The Chinese capital of Beijing was covered in thick smog on Monday as it experienced what its weather bureau has called ‘the worst sandstorm in a decade’.
The storm caused an unprecedented spike in air pollution measurements – with pollution levels in some districts at 160 times the recommended limit.
Hundreds of flights have been cancelled or grounded as the sky turned into an apocalyptic-looking haze of dust. The sand is being brought in by strong winds from Mongolia.
Mongolia is experiencing severe sandstorms, which have already resulted in six deaths while dozens remain missing. China’s Global Times media outlet reported that at least 12 provinces in the country, including the capital, have been affected. The weather is likely to continue through the day on Monday and improve at night, it added.

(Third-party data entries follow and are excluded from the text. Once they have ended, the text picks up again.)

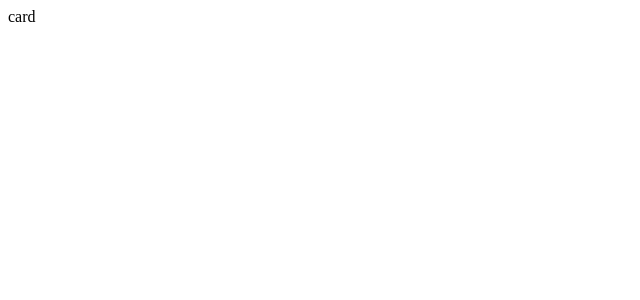
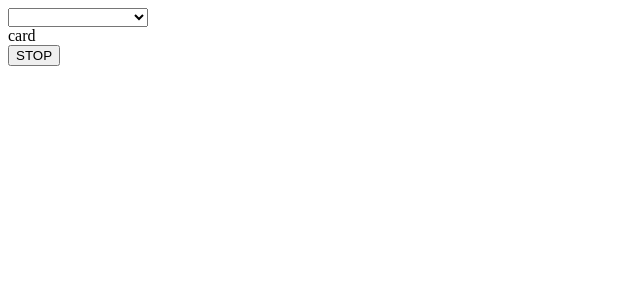
Before and after one commit to NorthFailer/interview-tests, an Angular app: page / in a window 1280 px wide. Shown: the top 300 px of the page, without its empty margins (0-640 px from the left). Built offline with nearby package versions, Linux system fonts and the light colour scheme.

Commit message:
probably the best solution fixed_fixed_FINAL

```diff
--- a/src/app/app.component.html
+++ b/src/app/app.component.html
@@ -1,3 +1,10 @@
+<select [formControl]="control">
+  <option selected disabled>SELECT OPTION...</option>
+  <option *ngFor="let id of cardIds" [value]="id">{{ id }}</option>
+</select>
+
 <div>card</div>
 
+<button (click)="onStopClick()">STOP</button>
+
 <router-outlet></router-outlet>
--- a/src/app/app.component.ts
+++ b/src/app/app.component.ts
@@ -1,5 +1,6 @@
 import { Component } from '@angular/core';
 import { DataService } from './data.service';
+import { FormControl } from '@angular/forms';
 
 
 @Component({
@@ -9,17 +10,22 @@ import { DataService } from './data.service';
 })
 export class AppComponent {
 
+  readonly cardIds: ReadonlyArray<number> = [1, 2, 3, 5];
+  readonly control = new FormControl();
+
   constructor(
     private dataService: DataService,
   ) {
 
   }
 
+  onStopClick() {
+
+  }
 
   /*
-  *
-  * Get data on user select input, filter data by "CardType"
-  * Show name, and ID on card template of filtered items
+  * On user input select get Card data and show name in template
+  * If user press stop button - cancel card request completely and clear current shown card
   *
   * */
 }
--- a/src/app/data.service.ts
+++ b/src/app/data.service.ts
@@ -1,5 +1,5 @@
 import { Injectable } from '@angular/core';
-import { Observable, of } from 'rxjs';
+import { delay, Observable, of, throwError } from 'rxjs';
 
 export type CardType = 'KEK' | 'ЧЕБУРРЕК' | 'PEPEGA' | 'OMEGA';
 
@@ -9,10 +9,7 @@ export interface Card {
   type: CardType;
 }
 
-@Injectable({ providedIn: 'root' })
-export class DataService {
-  getData(): Observable<Card[]> {
-    return of([
+const cards: Card[] = [
   {
     name: 'One',
     id: 1,
@@ -33,6 +30,21 @@ export class DataService {
     id: 5,
     type: 'ЧЕБУРРЕК',
   },
-    ]);
+];
+
+@Injectable({ providedIn: 'root' })
+export class DataService {
+  getDataById(id: number): Observable<Card> {
+    const card = cards.find((card) => card.id === id);
+
+    if (card) {
+      return of(card).pipe(
+        delay(Math.random() * 4000),
+      );
+    } else {
+      return throwError(() => `[404] Card ID:${id} not found!`).pipe(
+        delay(Math.random() * 1000),
+      );
     }
   }
+}
```
Lines whose indentation alone changed are shown as unchanged.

“It looks like the end of the world,” Beijing resident Flora Zou told news agency Reuters. “In this kind of weather I really, really don’t want to be outside.”
The WHO currently sets safe levels of air quality based on the concentration of polluting particles called particulate matter (PM) found in the air.
According to news wire AFP quoting the Global Times, the PM 10 pollution in six central districts reached “over 8,100 micrograms per cubic metre” on Monday. The WHO considers levels between 0-54 as “good” and 55-154″ as “moderate” levels of PM 10.
AFP added that schools had been told to cancel outdoor events, and those with respiratory diseases advised to stay indoors.